Problem description> Lines with the string "Link" must each be copied from the listing.

Material for this task>

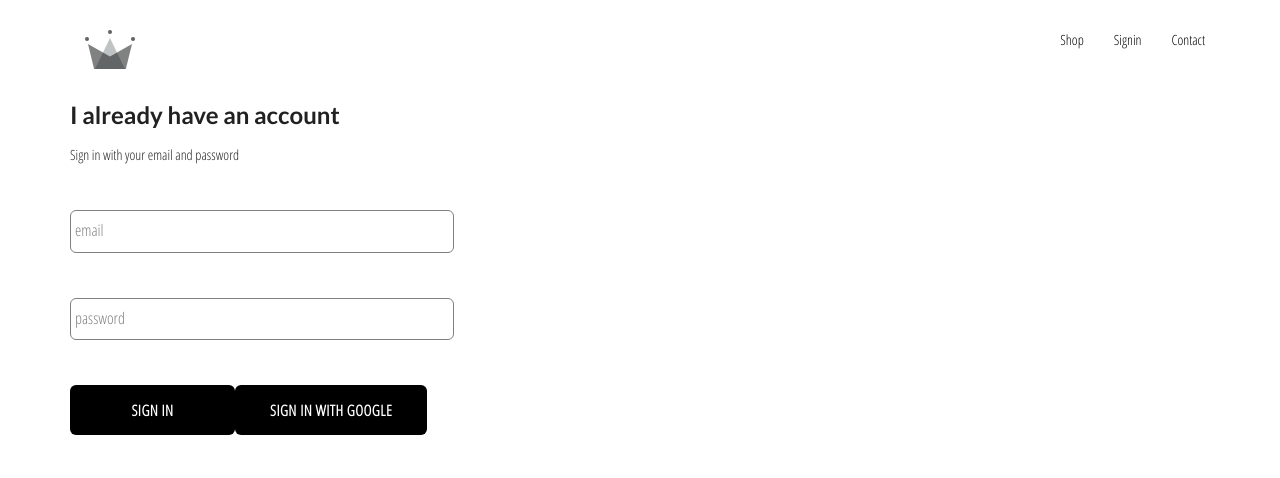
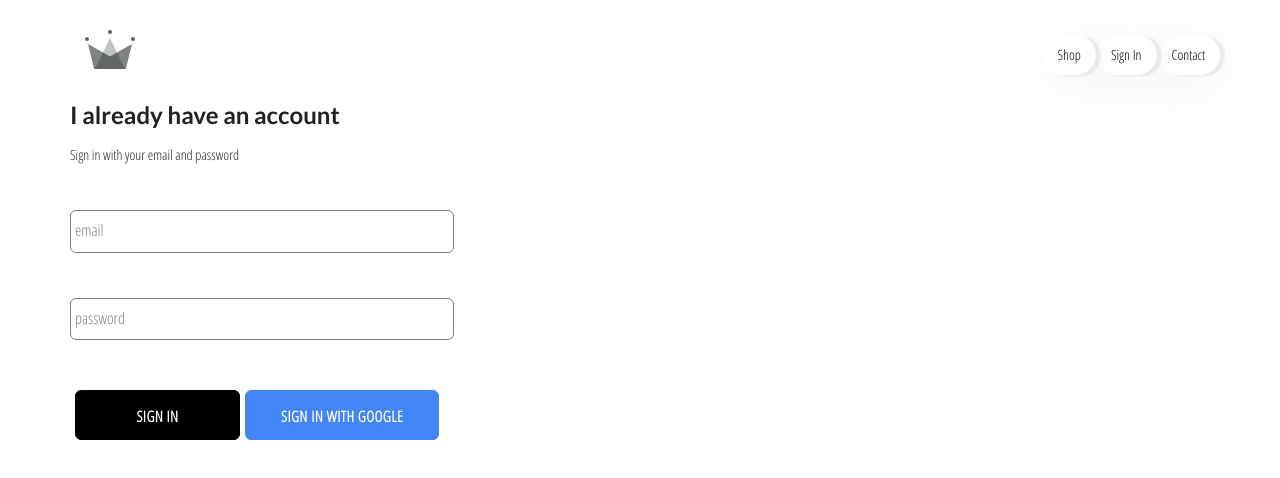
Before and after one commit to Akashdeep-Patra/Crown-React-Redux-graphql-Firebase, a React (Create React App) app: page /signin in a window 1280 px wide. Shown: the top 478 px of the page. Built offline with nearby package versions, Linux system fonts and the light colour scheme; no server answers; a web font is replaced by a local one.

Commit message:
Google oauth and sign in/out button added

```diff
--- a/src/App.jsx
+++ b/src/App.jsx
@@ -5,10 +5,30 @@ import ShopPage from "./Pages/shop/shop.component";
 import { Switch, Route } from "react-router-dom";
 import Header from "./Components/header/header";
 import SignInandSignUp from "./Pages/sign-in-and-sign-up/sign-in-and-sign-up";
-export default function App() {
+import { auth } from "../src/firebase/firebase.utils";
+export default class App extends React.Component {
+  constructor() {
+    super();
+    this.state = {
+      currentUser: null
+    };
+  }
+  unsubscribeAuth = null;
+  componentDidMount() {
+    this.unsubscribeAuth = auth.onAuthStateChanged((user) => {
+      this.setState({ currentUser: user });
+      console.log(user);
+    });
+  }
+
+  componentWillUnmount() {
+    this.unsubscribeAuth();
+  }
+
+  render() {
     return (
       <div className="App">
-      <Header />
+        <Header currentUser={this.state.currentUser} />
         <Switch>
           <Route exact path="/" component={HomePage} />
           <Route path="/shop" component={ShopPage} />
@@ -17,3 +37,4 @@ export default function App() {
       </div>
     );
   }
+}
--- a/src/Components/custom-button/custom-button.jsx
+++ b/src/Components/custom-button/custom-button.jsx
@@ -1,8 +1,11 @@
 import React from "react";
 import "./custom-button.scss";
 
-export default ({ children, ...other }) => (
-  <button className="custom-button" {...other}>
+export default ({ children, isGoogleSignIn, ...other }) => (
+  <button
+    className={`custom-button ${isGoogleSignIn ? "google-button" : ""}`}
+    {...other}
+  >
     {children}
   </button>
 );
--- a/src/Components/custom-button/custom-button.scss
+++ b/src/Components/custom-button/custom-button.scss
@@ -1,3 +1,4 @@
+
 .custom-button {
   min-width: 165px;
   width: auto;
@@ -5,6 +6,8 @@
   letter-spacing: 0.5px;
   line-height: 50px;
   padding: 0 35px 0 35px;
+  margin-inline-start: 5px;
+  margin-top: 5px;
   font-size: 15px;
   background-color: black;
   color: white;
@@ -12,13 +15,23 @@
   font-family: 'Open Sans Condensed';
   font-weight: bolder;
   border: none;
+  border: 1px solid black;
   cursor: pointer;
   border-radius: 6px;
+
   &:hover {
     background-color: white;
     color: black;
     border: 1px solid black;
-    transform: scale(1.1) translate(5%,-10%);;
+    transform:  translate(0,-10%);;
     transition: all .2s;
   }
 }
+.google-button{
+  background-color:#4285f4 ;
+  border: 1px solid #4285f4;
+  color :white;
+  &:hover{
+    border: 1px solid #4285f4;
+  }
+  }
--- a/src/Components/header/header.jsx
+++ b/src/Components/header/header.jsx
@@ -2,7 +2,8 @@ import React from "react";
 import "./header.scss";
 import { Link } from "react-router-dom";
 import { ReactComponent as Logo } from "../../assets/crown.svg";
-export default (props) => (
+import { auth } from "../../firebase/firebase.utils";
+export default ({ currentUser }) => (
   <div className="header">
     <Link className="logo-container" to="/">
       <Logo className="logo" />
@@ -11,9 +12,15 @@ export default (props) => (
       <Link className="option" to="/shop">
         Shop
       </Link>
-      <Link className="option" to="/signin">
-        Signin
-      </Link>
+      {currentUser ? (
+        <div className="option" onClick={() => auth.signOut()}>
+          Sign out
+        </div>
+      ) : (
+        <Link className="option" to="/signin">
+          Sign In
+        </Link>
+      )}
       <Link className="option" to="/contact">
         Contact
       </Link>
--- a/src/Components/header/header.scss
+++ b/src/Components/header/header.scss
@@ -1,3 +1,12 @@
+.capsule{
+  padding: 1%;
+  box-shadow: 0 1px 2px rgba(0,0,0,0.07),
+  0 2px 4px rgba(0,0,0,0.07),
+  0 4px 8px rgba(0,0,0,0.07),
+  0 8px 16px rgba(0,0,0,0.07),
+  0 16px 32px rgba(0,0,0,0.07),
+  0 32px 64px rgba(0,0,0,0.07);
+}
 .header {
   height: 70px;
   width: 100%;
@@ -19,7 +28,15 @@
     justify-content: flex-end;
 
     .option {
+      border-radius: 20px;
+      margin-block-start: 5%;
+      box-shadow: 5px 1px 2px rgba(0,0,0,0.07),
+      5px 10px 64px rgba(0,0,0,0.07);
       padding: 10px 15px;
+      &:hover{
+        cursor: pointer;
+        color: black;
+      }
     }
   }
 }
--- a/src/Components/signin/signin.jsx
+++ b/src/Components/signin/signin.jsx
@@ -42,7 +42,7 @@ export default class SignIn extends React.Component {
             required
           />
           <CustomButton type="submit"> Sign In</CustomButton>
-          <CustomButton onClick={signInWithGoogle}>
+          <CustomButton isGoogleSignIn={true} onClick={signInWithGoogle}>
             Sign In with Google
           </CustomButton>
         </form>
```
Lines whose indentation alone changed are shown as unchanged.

...

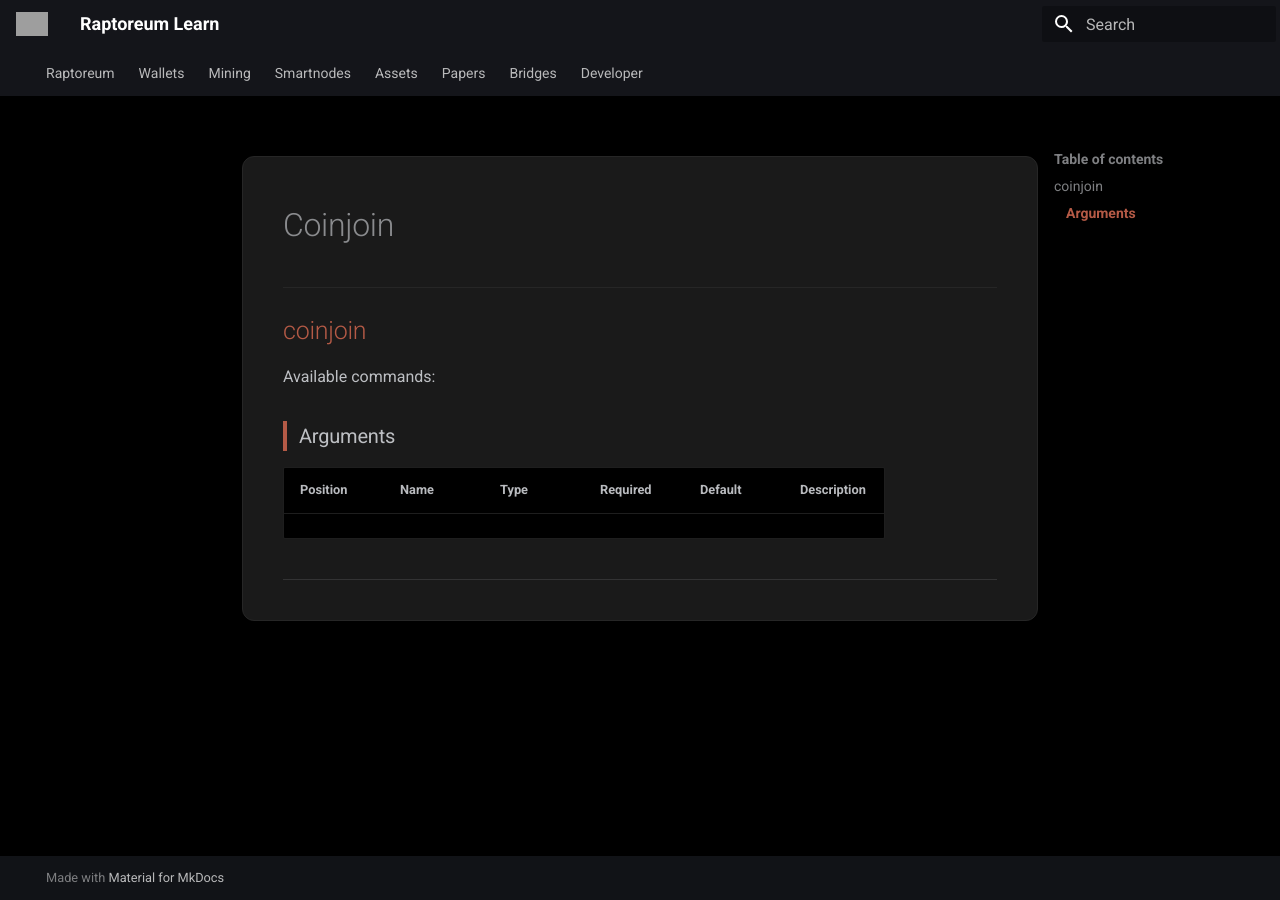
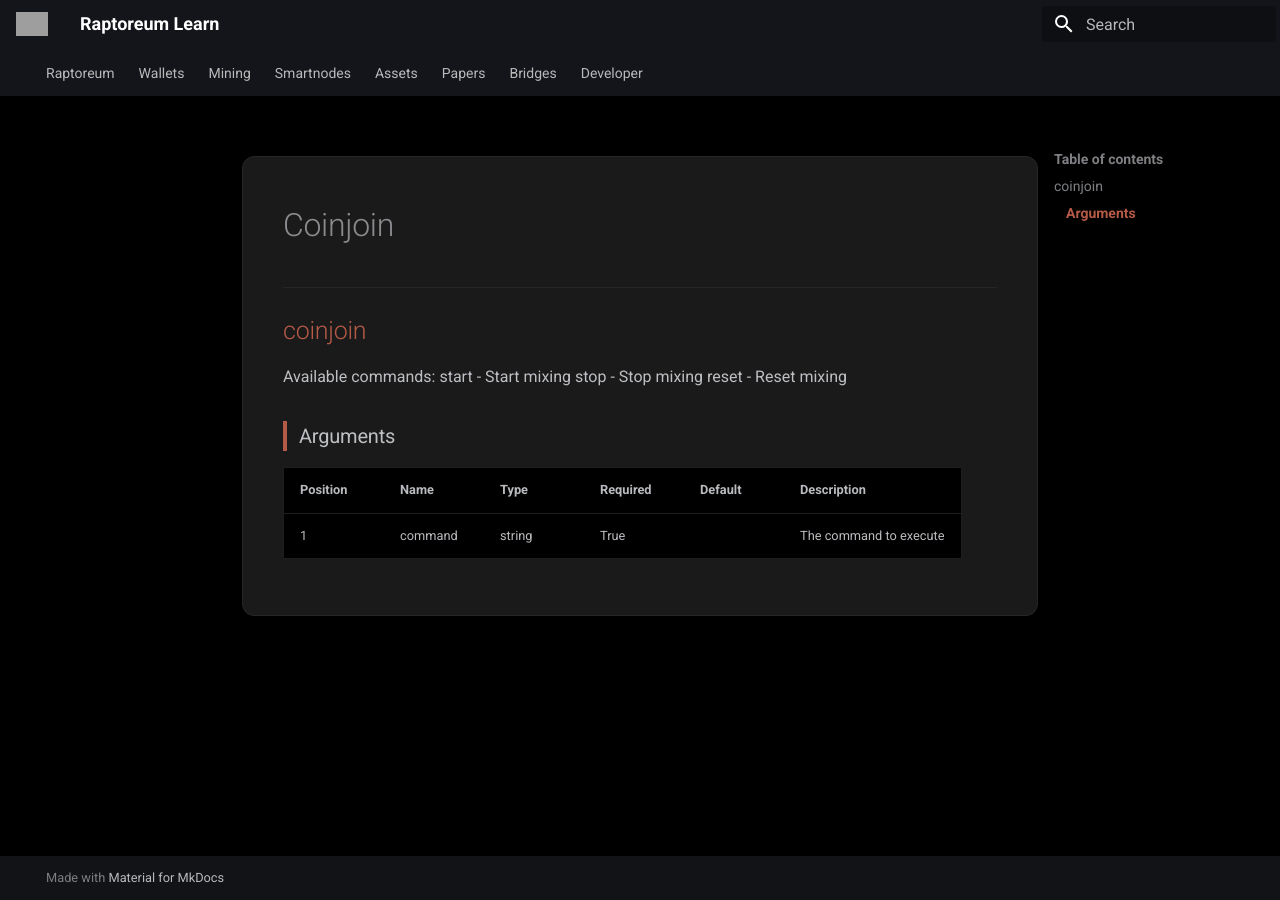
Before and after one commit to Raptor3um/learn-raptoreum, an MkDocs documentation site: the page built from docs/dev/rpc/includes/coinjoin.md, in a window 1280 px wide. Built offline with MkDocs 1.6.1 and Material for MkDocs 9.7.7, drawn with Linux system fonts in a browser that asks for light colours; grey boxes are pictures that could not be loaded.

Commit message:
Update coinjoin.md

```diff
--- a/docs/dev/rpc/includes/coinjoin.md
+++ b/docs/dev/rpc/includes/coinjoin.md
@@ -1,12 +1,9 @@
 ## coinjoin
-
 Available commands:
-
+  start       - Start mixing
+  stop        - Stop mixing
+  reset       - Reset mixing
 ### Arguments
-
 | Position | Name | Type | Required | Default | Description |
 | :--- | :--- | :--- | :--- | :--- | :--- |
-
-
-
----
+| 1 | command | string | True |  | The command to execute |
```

Task result>
 import { Link } from "react-router-dom";
     <Link className="logo-container" to="/">
       <Link className="option" to="/shop">
       </Link>
-      <Link className="option" to="/signin">
-      </Link>
+        <Link className="option" to="/signin">
+        </Link>
       <Link className="option" to="/contact">
       </Link>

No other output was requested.